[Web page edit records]

# # # # #

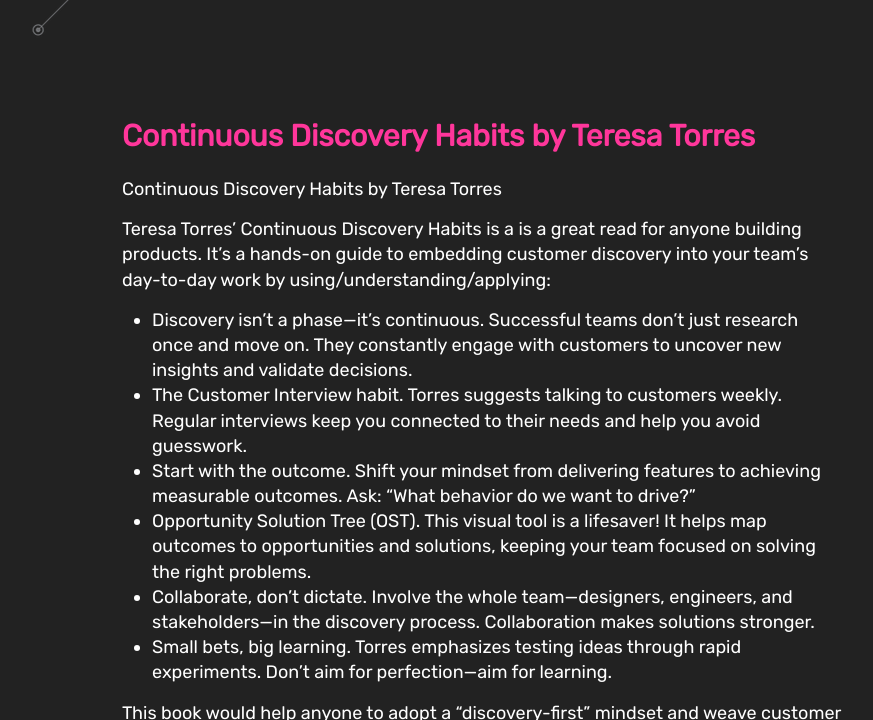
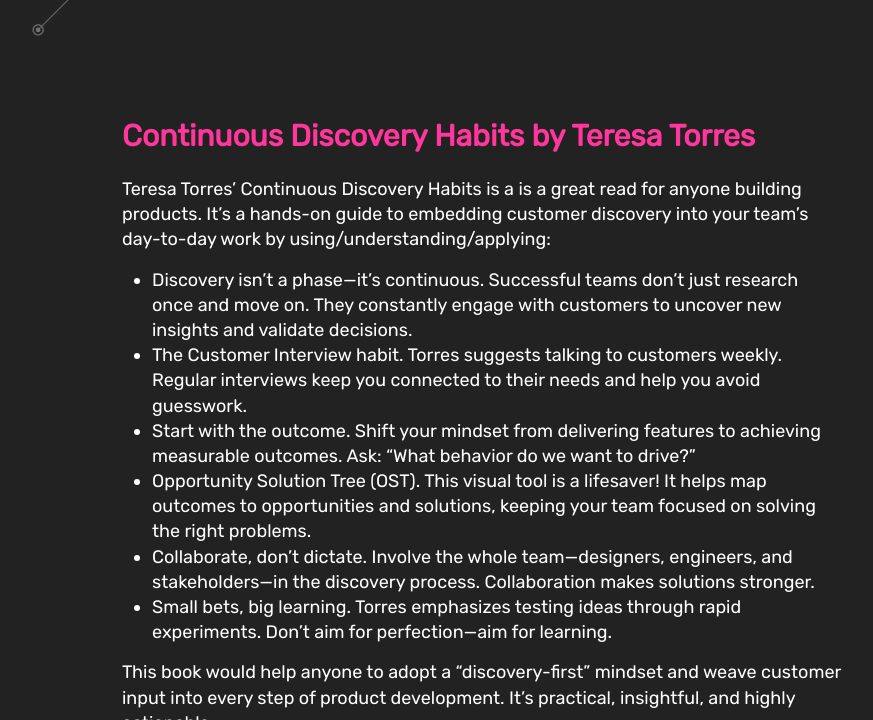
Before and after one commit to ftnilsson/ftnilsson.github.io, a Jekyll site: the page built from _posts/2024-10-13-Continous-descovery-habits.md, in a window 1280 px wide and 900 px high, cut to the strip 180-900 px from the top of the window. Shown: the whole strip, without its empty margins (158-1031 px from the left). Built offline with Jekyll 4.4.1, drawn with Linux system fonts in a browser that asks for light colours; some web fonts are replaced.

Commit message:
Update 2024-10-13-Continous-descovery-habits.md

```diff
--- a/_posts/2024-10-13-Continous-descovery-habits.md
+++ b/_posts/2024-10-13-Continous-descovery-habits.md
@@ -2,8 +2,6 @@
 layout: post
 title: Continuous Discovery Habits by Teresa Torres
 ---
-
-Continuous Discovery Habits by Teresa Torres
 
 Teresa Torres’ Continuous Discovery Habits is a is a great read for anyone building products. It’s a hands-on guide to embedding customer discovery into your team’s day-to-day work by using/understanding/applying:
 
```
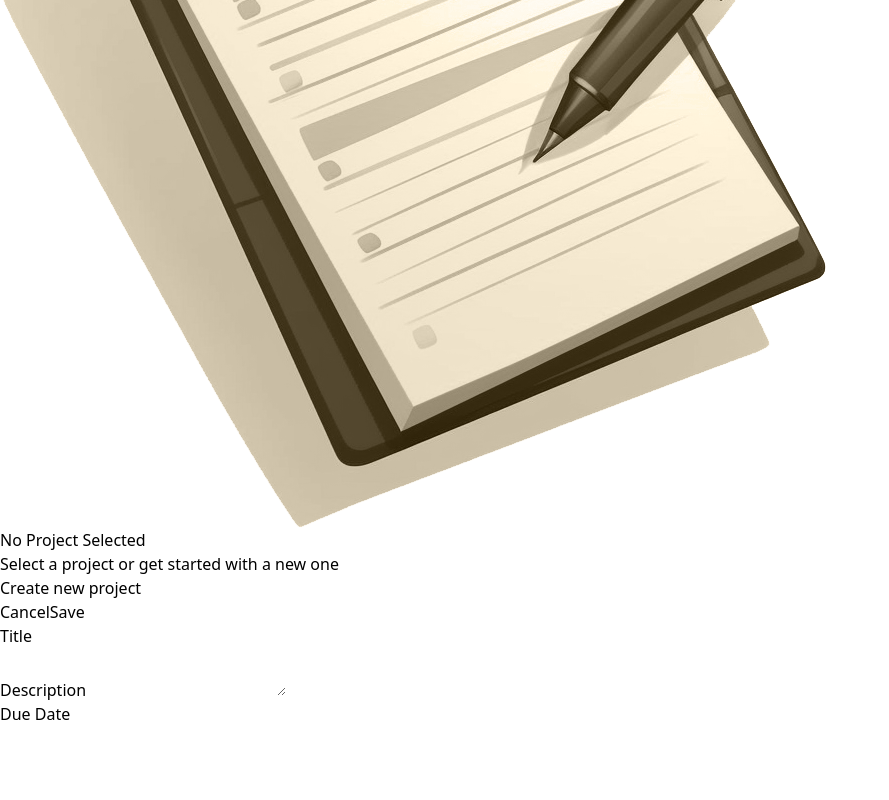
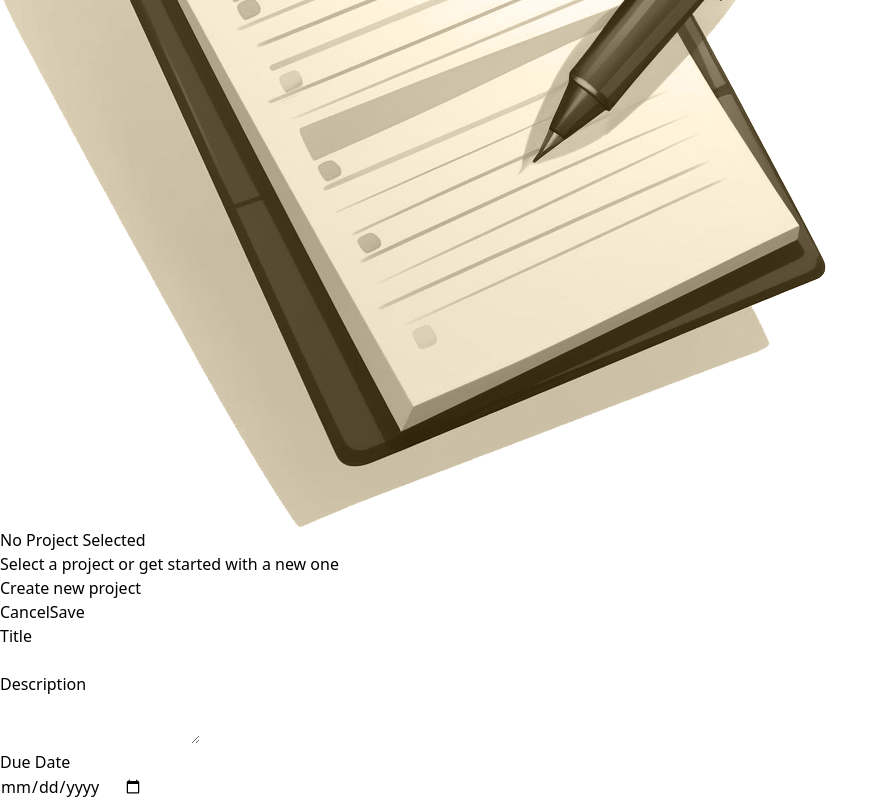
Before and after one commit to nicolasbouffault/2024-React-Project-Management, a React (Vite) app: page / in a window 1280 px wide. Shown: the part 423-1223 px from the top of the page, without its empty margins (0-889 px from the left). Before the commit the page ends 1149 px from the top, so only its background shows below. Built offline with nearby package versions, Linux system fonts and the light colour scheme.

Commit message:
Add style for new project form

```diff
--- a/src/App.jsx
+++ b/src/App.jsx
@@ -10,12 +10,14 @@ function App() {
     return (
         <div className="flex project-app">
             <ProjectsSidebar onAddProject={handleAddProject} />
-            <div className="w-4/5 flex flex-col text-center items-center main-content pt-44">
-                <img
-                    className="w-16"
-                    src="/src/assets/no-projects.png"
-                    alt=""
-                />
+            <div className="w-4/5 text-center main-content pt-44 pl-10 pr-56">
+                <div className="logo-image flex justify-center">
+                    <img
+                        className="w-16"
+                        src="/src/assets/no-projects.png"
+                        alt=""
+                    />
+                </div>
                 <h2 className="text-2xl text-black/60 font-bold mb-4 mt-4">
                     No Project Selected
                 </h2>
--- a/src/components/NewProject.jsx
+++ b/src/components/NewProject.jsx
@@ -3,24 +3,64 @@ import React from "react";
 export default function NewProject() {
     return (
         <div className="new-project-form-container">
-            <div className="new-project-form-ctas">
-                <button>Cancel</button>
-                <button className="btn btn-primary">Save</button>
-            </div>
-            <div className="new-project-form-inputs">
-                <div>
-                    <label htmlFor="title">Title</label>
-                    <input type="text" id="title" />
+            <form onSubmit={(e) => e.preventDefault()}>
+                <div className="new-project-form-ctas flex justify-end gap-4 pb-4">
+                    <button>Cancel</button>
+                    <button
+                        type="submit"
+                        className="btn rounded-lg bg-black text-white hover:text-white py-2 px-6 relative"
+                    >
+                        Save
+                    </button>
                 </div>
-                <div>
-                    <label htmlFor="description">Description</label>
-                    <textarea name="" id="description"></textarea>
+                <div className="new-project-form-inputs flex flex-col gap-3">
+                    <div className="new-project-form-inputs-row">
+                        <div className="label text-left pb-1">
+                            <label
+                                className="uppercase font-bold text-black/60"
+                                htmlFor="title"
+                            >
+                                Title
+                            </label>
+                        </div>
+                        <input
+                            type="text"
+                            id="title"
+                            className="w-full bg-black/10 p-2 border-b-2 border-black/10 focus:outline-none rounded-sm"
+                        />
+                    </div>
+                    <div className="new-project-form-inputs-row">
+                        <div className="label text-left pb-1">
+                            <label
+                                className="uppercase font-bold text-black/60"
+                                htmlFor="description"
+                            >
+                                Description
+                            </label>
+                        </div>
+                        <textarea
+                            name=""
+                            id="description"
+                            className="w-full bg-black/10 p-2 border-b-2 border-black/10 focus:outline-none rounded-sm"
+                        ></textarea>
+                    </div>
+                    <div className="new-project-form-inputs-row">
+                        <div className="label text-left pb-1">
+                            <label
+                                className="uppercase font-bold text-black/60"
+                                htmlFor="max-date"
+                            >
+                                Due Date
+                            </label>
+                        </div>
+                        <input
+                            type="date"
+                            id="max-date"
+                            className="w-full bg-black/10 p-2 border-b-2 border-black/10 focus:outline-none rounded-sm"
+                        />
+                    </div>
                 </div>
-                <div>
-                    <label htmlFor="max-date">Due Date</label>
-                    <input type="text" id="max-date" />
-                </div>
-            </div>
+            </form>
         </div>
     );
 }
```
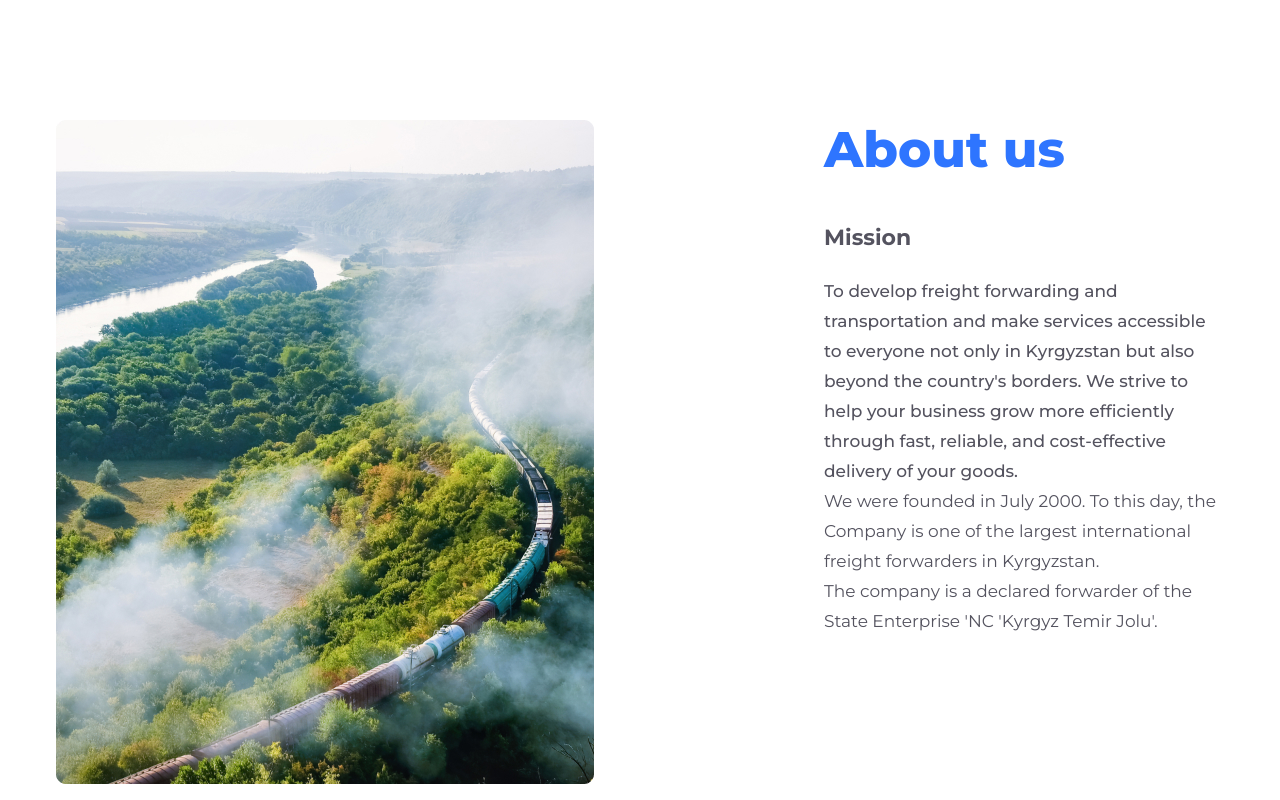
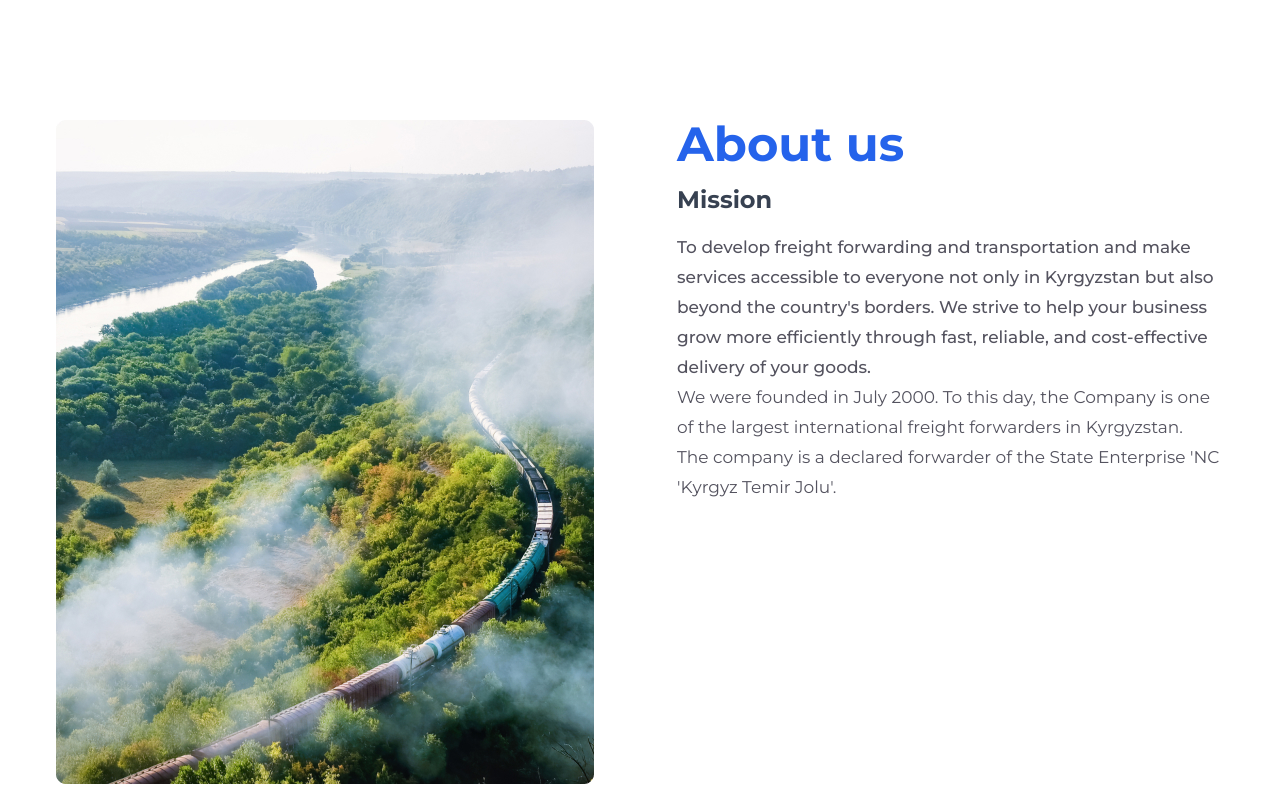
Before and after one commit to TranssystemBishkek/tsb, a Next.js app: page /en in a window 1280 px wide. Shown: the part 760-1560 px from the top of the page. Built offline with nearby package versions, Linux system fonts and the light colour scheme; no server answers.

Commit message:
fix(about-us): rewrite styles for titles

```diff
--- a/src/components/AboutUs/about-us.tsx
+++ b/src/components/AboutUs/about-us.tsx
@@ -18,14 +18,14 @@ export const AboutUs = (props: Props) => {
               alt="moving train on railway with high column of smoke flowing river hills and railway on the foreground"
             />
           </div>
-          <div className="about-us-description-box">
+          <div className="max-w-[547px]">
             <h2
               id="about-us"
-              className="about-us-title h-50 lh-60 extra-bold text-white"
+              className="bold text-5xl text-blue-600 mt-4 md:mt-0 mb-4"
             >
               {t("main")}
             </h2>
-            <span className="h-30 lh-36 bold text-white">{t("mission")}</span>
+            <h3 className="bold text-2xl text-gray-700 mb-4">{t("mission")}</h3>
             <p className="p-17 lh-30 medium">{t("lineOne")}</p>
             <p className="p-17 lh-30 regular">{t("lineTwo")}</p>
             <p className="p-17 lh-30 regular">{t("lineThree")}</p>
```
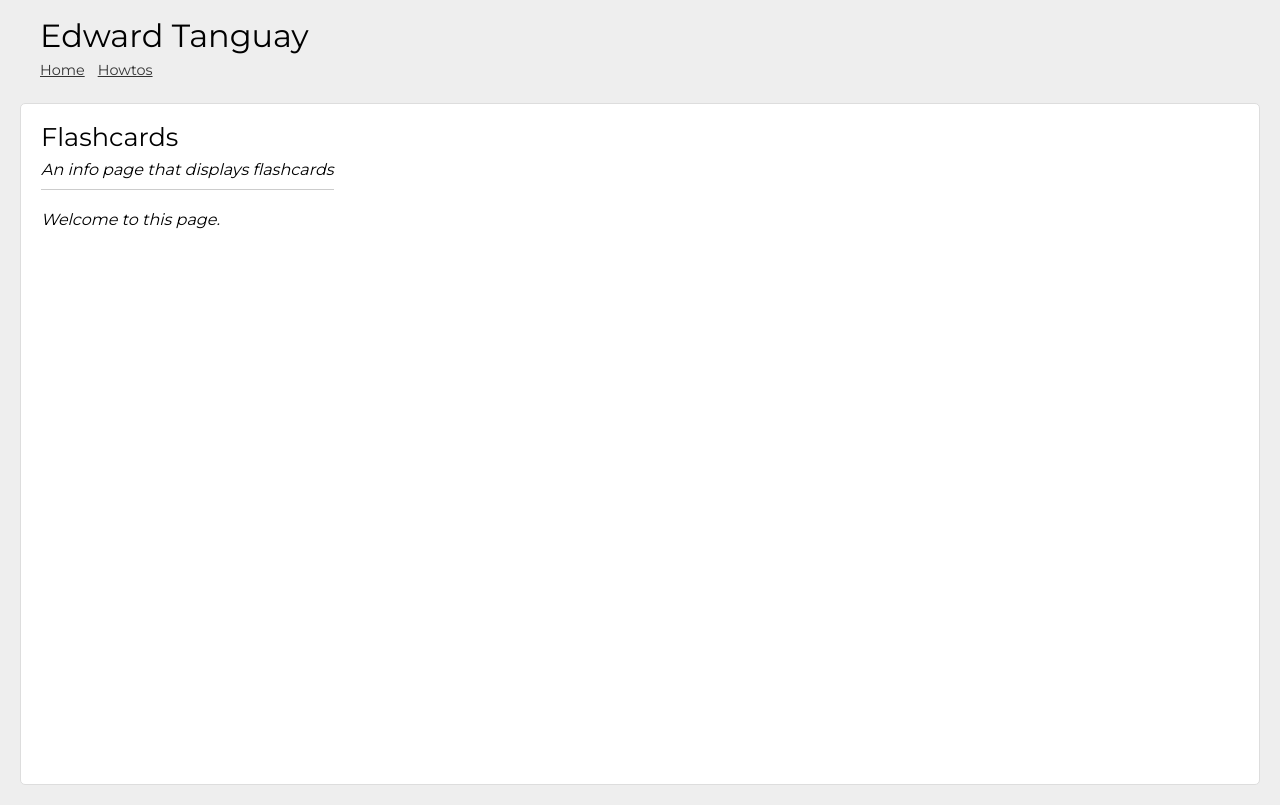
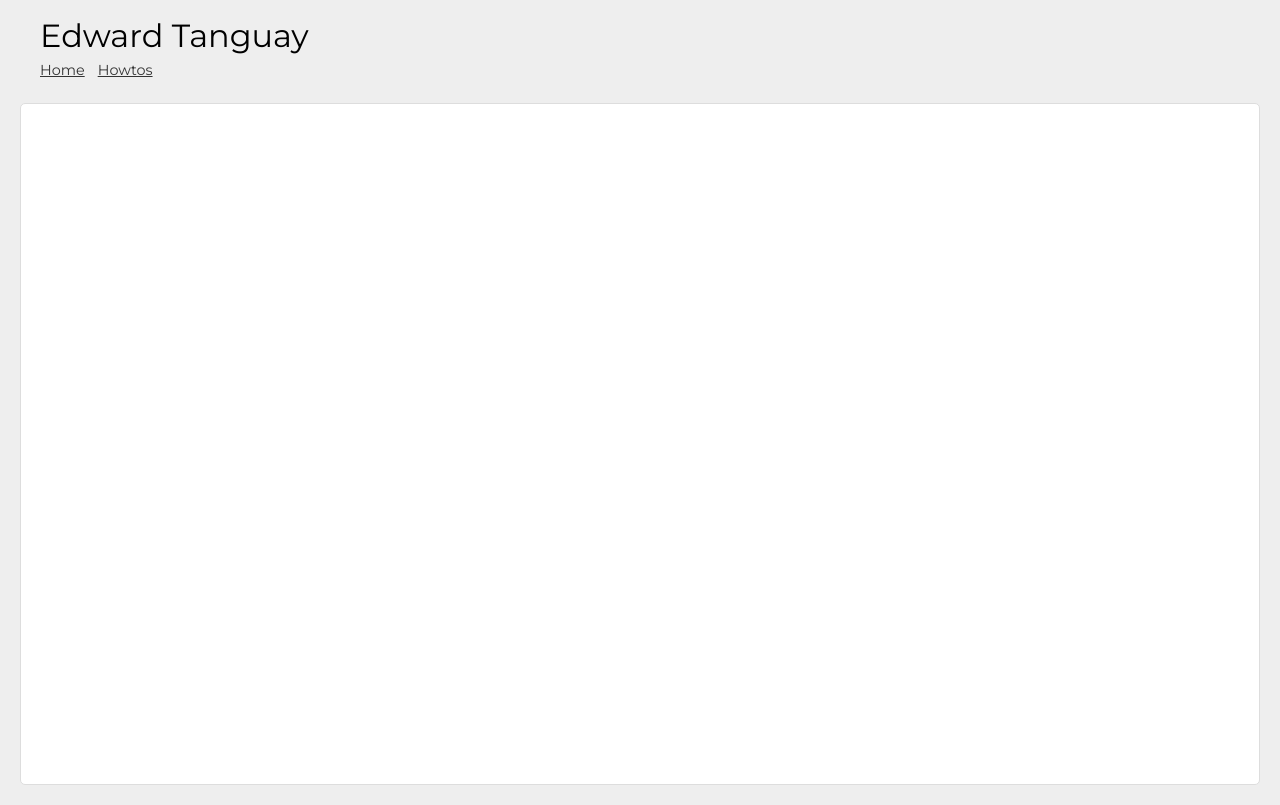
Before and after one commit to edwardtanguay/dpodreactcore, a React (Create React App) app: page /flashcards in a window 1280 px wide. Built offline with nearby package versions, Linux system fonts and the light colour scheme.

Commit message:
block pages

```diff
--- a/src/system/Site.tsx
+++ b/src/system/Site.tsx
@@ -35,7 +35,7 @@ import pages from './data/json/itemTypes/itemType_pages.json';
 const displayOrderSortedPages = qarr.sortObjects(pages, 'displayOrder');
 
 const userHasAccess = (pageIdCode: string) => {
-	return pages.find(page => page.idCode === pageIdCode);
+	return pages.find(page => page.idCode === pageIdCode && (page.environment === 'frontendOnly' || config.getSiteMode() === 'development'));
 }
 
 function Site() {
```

# # # # #

THE PROBLEM = Your task is to copy every line in the entries that holds the string "form".

RESPONSE TO THIS EXERCISE =
Add style for new project form
         <div className="new-project-form-container">
-            <div className="new-project-form-ctas">
-            <div className="new-project-form-inputs">
+            <form onSubmit={(e) => e.preventDefault()}>
+                <div className="new-project-form-ctas flex justify-end gap-4 pb-4">
+                <div className="new-project-form-inputs flex flex-col gap-3">
+                    <div className="new-project-form-inputs-row">
+                    <div className="new-project-form-inputs-row">
+                    <div className="new-project-form-inputs-row">
+            </form>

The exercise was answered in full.